Kernel Mode Drivers: A Hidden Danger for All Windows Users
Microsoft is revoking certificates, and Chinese hackers are looking for new loopholes to carry out attacks.
Kernel-mode drivers run at the highest level of privilege in Windows, giving full access to the target machine for hidden persistence, undetectable data filtering, and the ability to terminate virtually any process.
Even if security features are active on a jailbroken device, a kernel-mode driver can interfere with security features, disable advanced security features, or perform targeted configuration changes to avoid detection.
Back in Windows Vista, Microsoft made policy changes to restrict the loading of Windows kernel-mode drivers into the operating system, requiring developers to submit new drivers for review and sign them through the Microsoft Developer Portal.
However, to prevent problems with older applications, Microsoft introduced certain exceptions that allowed older kernel-mode drivers to continue loading. Among these exceptions:
- The computer was upgraded from an earlier version of Windows to Windows 10 version 1607.
- Secure Boot (secure boot) is disabled in BIOS.
- The drivers were signed with an end-entity certificate issued prior to July 29, 2015 that is linked to a supported, cross-signed CA.
IN yesterday’s report Cisco Talos explains that Chinese attackers use the last exception from the list above, using two open source tools “HookSignTool” and “FuckCertVerify” to change the time of signing malicious drivers to any date before July 29, 2015.
By changing the signing date, hackers can use older, unrevoked certificates to sign their drivers and load them into Windows for privilege escalation.
HookSignTool is a feature-packed tool released in 2019 on a Chinese software hacking forum using Windows Hooking.
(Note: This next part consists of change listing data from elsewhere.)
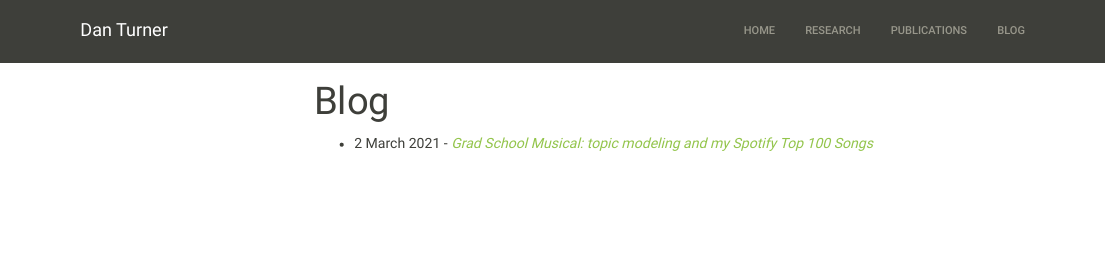
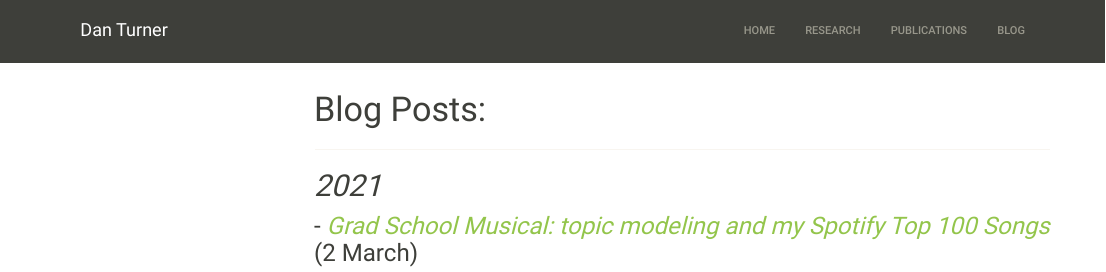
Before and after one commit to dbturner/blog, an R Markdown document (index.Rmd): the page in a window 1100 px wide, from its top. The pictures show the output file index.html that the author committed with the source, opened offline; library style sheets and scripts come from the installed R packages; menus at the side of the page are left out.

Commit message:
Update blog index

```diff
--- a/index.Rmd
+++ b/index.Rmd
@@ -1,5 +1,10 @@
----
-title: Blog
----
+<br>
 
-- 2 March 2021 - [_Grad School Musical: topic modeling and my Spotify Top 100 Songs_](2March2021_spotify_100_stm.html)
+# Blog Posts:
+
+<hr>
+
+
+## _2021_
+
+### - [_Grad School Musical: topic modeling and my Spotify Top 100 Songs_](2March2021_spotify_100_stm.html) (2 March)
```
Also changed, not shown: index.html.
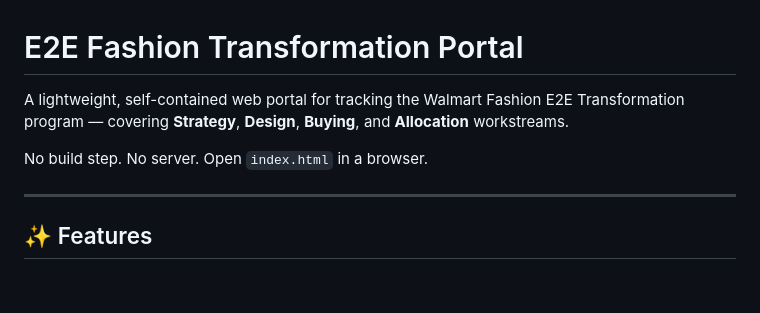
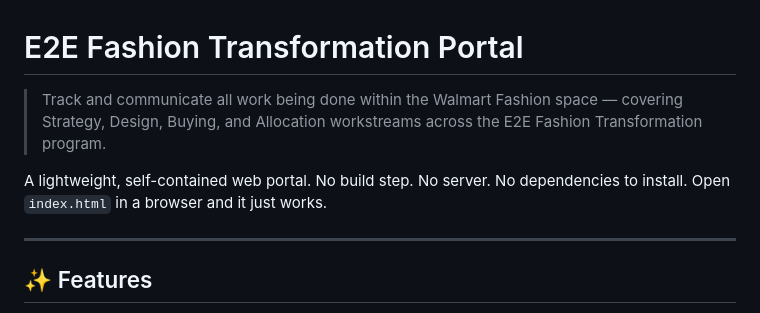
Before and after one commit to ericcordell/fashion-transformation-portal, a Markdown page: README.md, the part around the change. Rendered like a GitHub page; blank space fills up the shorter version.

Commit message:
chore: finalize portal description and repo metadata
Portal: Track and communicate all work being done within the Walmart Fashion
space — covering Strategy, Design, Buying, and Allocation workstreams across
the E2E Fashion Transformation program.

- Updated README tagline to match official repo description
- GitHub repo description + topics (walmart, fashion, transformation,
  portal, roadmap, plm) set via API

```diff
--- a/README.md
+++ b/README.md
@@ -1,8 +1,8 @@
 # E2E Fashion Transformation Portal
 
-A lightweight, self-contained web portal for tracking the Walmart Fashion E2E Transformation program — covering **Strategy**, **Design**, **Buying**, and **Allocation** workstreams.
+> Track and communicate all work being done within the Walmart Fashion space — covering Strategy, Design, Buying, and Allocation workstreams across the E2E Fashion Transformation program.
 
-No build step. No server. Open `index.html` in a browser.
+A lightweight, self-contained web portal. No build step. No server. No dependencies to install. Open `index.html` in a browser and it just works.
 
 ---
 
```
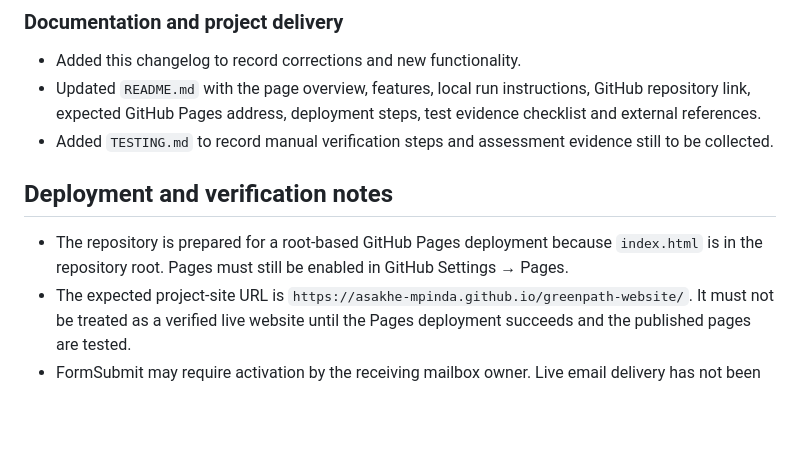
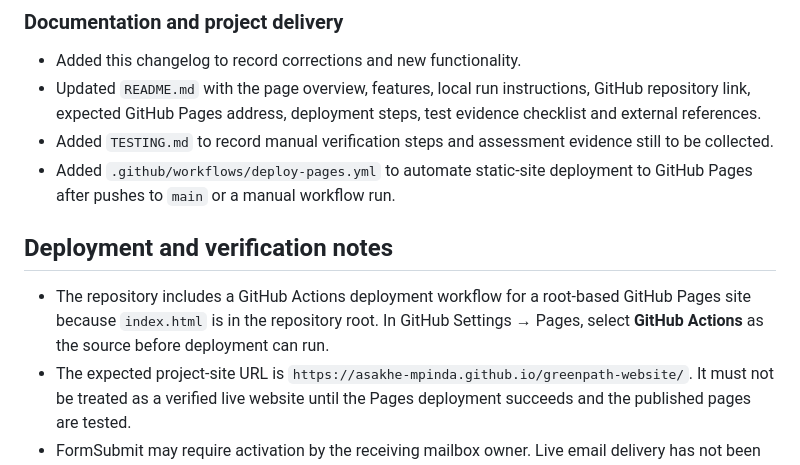
Before and after one commit to Asakhe-mpinda/greenpath-website, a Markdown page: CHANGELOG.md, the part around the change. GitHub-like rendering; blank space fills up the shorter version.

Commit message:
docs: record GitHub Pages deployment workflow

```diff
--- a/CHANGELOG.md
+++ b/CHANGELOG.md
@@ -39,10 +39,11 @@ All notable project corrections and feature additions are recorded here. Entries
 - Added this changelog to record corrections and new functionality.
 - Updated `README.md` with the page overview, features, local run instructions, GitHub repository link, expected GitHub Pages address, deployment steps, test evidence checklist and external references.
 - Added `TESTING.md` to record manual verification steps and assessment evidence still to be collected.
+- Added `.github/workflows/deploy-pages.yml` to automate static-site deployment to GitHub Pages after pushes to `main` or a manual workflow run.
 
 ## Deployment and verification notes
 
-- The repository is prepared for a root-based GitHub Pages deployment because `index.html` is in the repository root. Pages must still be enabled in GitHub Settings → Pages.
+- The repository includes a GitHub Actions deployment workflow for a root-based GitHub Pages site because `index.html` is in the repository root. In GitHub Settings → Pages, select **GitHub Actions** as the source before deployment can run.
 - The expected project-site URL is `https://asakhe-mpinda.github.io/greenpath-website/`. It must not be treated as a verified live website until the Pages deployment succeeds and the published pages are tested.
 - FormSubmit may require activation by the receiving mailbox owner. Live email delivery has not been confirmed.
 - Map tiles, Google Maps embeds and form delivery depend on third-party services and an internet connection.
```
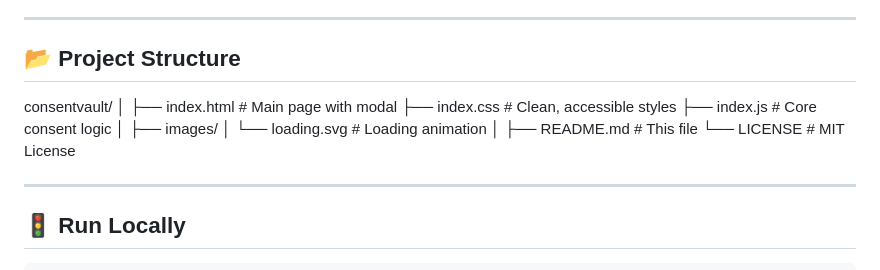
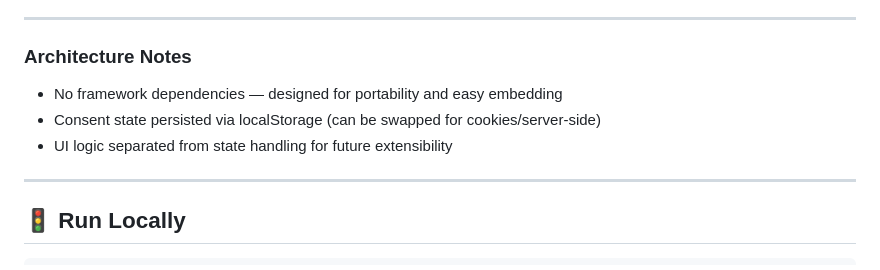
Before and after one commit to SheillaO/GDPR-Consent-Fatigue, a Markdown page: README.md, the part around the change. Drawn GitHub-style.

```diff
--- a/README.md
+++ b/README.md
@@ -156,18 +156,11 @@ function deleteConsent(index) {
 ---
 
 
-## 📂 Project Structure
-consentvault/
-│
-├── index.html          # Main page with modal
-├── index.css           # Clean, accessible styles
-├── index.js            # Core consent logic
-│
-├── images/
-│   └── loading.svg     # Loading animation
-│
-├── README.md           # This file
-└── LICENSE             # MIT License
+### Architecture Notes
+
+- No framework dependencies — designed for portability and easy embedding
+- Consent state persisted via localStorage (can be swapped for cookies/server-side)
+- UI logic separated from state handling for future extensibility
 
 ---
 
```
API along with a legitimate signing tool to perform the signing of a malicious driver.
The tool uses the library Microsoft Detours to intercept and monitor Win32 API calls and a custom implementation of the “CertVerifyTimeValidity” function named “NewCertVerifyTimeValidity” needed to check the time.
HackSignTool requires a “JemmyLoveJenny EV Root CA Certificate” to sign driver files with a backdated timestamp, which is available through the tool’s author’s website.
However, the use of this certificate leaves artifacts in the fake signature, allowing drivers signed with the HookSignTool to be identified.
FuckCertVerify is another tool used by attackers to change signature timestamps of malicious kernel-mode drivers that has appeared on GitHub in December 2018 as a game hack tool.
“FuckCertVerifyTimeValidity works similarly to HookSignTool in that it uses the Microsoft Detours package to hook into the “CertVerifyTimeValidity” API call and sets the timestamp to the selected date,” explains Cisco Talos.
“But unlike HookSignTool, FuckCertVerifyTimeValidity leaves no artifacts in the binary it signs, making it very difficult to determine when this tool was used,” the researchers added.
Both tools require an unrevoked code signing certificate issued before July 29, 2015, when Microsoft introduced the policy change, and the corresponding private key and password.
Cisco researchers have found more than a dozen such certificates in GitHub repositories and Chinese forums that can be used in conjunction with these tools.
Microsoft quickly took action and has already revoked the certificates used by the attackers, as well as suspending the accounts of developers who abuse this loophole in Windows policy.
In addition, Microsoft has also implemented the appropriate detection tools in the branded Microsoft Defender (1.391.3822.0 and later) to protect customers from malicious drivers with a fake signature.
Reportedly, Microsoft does not classify this abuse as a vulnerability, and therefore did not assign a separate CVE identifier to it. Meanwhile, a Sophos report yesterday said that researchers have uncovered more than a hundred malicious kernel-mode drivers used as “EDR killers” to kill security software normally protected from user-mode programs.
While the certificates discovered by the aforementioned companies have now been revoked, the risk still exists as other similar certificates can still be found on the Internet, which could allow cybercriminals to continue to abuse this Windows policy loophole.